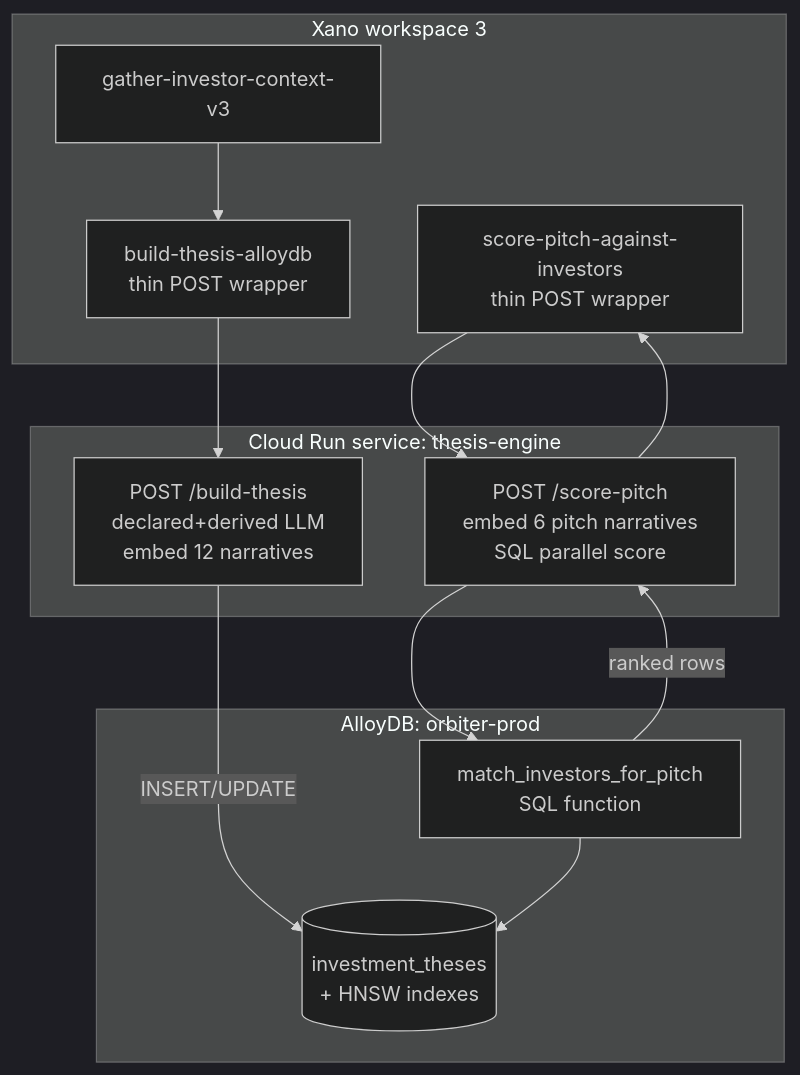
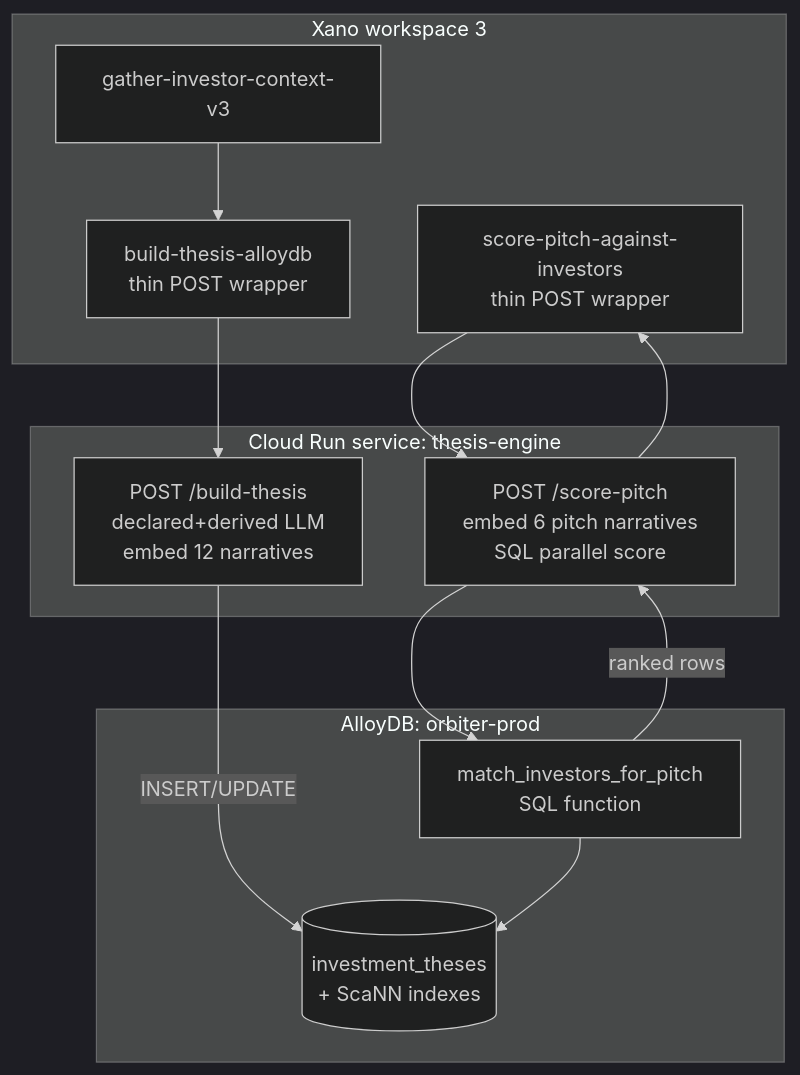
The diagram in guides/open-work/vectors-alloydb/find-investors-engine.mdx (M-Pederson/docs), drawn with Mermaid (dark theme) before and after one commit. The commit also changed other lines of this file and 6 other files, not shown here.

````diff
--- a/guides/open-work/vectors-alloydb/find-investors-engine.mdx
+++ b/guides/open-work/vectors-alloydb/find-investors-engine.mdx
@@ -406,22 +406,22 @@
 ```mermaid
 graph TD
     subgraph Xano [Xano workspace 3]
         A[gather-investor-context-v3]
         B[build-thesis-alloydb<br/>thin POST wrapper]
         P[score-pitch-against-investors<br/>thin POST wrapper]
     end
     subgraph CloudRun [Cloud Run service: thesis-engine]
         L1[POST /build-thesis<br/>declared+derived LLM<br/>embed 12 narratives]
         L2[POST /score-pitch<br/>embed 6 pitch narratives<br/>SQL parallel score]
     end
     subgraph AlloyDB [AlloyDB: orbiter-prod]
-        T[(investment_theses<br/>+ HNSW indexes)]
+        T[(investment_theses<br/>+ ScaNN indexes)]
         F[match_investors_for_pitch<br/>SQL function]
     end
     A --> B --> L1
     L1 -->|INSERT/UPDATE| T
     P --> L2
     L2 --> F
     F --> T
     F -->|ranked rows| L2 --> P
 ```
````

What you should do = Filter the listing above for the string "score" and copy every matching line.

Solution to the exercise =
         P[score-pitch-against-investors<br/>thin POST wrapper]
         L2[POST /score-pitch<br/>embed 6 pitch narratives<br/>SQL parallel score]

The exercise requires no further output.